  • BRC-20 token launched in Bitcoin in March 2023
  • Transaction fees surge to all-time high in May 2023 as network activity spikes
  • Bringing Memes and NFTs to Bitcoin Causes Controversy
  • While some have argued that rising fees are essential to network security, others have ridiculed efforts to shy away from Bitcoin’s “vision.”

We live in a world of inflation. Food, rent, utilities, everything feels expensive. However, this is not limited to the fiat currency world. Bitcoin users are noticing a recent increase in fees. So why is this happening and what does it mean for Bitcoin? And what does this strange concept of Bitcoin’s NFTs have to do with it?

Bitcoin Fees Soar in May

First, to illustrate the surge in fees, let’s take a look at a chart showing Bitcoin fees over the last three years. Clearly, the vertical jump in the first week of May stands out.

Either way, bitcoin fees may rise in the future (more on that in a moment), but this sharp spike in May 2023 outlier is something I would never consider Bitcoin. It stems from things I never thought I would say. meme.

Specifically, the BRC-20 protocol, a token standard inspired by the ERC-20 tokens on Ethereum. To explain this, we must first look at Bitcoin ordinal numbers. Because this is what made it all possible. And yes, it’s all on the Bitcoin blockchain.

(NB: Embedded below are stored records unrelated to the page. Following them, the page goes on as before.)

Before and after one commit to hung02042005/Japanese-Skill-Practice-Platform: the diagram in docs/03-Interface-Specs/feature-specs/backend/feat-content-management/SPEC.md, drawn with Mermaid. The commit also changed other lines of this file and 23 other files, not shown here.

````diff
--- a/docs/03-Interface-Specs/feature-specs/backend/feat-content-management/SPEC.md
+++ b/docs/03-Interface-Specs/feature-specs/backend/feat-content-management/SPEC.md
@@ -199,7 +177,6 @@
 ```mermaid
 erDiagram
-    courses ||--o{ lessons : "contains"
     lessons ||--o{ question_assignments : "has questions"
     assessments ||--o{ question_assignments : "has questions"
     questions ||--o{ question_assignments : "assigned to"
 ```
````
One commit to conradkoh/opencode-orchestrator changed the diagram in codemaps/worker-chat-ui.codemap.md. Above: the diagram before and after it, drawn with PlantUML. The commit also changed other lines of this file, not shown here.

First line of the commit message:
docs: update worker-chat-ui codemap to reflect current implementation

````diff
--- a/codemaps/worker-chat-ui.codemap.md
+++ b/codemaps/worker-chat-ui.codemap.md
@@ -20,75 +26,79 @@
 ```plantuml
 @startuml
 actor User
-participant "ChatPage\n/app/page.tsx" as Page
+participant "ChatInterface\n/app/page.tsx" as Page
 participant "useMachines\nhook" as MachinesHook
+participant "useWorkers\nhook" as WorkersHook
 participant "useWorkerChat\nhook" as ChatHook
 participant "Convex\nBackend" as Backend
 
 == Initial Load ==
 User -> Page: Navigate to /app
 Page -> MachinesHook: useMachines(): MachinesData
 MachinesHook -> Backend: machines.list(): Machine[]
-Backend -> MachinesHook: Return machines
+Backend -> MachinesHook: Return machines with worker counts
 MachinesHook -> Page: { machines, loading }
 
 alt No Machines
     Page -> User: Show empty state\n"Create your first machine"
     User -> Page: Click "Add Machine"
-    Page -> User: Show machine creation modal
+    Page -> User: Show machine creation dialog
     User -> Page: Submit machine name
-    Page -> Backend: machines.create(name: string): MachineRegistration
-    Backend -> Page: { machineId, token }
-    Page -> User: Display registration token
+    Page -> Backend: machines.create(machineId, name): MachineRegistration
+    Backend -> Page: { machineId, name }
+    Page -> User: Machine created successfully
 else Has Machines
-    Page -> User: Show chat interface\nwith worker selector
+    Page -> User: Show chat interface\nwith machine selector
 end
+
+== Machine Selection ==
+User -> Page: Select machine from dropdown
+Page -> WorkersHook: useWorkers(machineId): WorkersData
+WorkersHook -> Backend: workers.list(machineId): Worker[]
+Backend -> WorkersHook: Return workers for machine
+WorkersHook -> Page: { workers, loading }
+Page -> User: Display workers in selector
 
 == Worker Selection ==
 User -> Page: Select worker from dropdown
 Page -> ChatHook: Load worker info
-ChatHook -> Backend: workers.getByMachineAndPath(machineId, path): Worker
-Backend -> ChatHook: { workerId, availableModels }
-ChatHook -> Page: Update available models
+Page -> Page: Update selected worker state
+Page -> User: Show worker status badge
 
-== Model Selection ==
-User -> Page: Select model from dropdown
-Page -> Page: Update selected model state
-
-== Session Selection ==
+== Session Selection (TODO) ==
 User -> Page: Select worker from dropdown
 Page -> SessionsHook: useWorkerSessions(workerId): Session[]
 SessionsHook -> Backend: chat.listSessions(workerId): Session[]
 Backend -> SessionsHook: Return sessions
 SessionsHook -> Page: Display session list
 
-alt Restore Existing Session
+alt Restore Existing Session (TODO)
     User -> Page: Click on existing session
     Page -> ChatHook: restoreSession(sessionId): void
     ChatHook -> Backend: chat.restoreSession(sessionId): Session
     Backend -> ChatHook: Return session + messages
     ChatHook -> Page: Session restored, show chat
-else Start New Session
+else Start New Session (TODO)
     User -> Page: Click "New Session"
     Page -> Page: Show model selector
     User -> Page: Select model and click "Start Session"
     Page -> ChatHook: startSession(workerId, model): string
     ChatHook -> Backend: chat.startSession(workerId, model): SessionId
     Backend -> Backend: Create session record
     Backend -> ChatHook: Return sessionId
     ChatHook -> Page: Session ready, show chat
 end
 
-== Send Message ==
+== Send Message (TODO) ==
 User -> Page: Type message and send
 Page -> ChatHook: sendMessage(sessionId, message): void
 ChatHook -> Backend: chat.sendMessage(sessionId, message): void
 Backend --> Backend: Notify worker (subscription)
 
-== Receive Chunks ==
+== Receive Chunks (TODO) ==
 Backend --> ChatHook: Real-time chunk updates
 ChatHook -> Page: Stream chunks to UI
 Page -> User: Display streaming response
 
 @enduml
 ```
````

What is a Bitcoin Ordinal?

Bitcoin has always been considered a “pure” blockchain. There was no room for irreplaceability. This means that each Bitcoin is the same as another Bitcoin. No NFT nonsense here, thanks.

This changed in January 2023 when the Ordinal protocol was invented. Simply put, the Ordinals protocol is a system for marking each Satoshi, the smallest unit of Bitcoin (every Bitcoin is divided into his 10 million Satoshi). These marked Satoshi are tracked and can be distinguished from other Satoshi. This means that they are technically “irreplaceable”. And against all odds, we have (sort of) Bitcoin NFTs.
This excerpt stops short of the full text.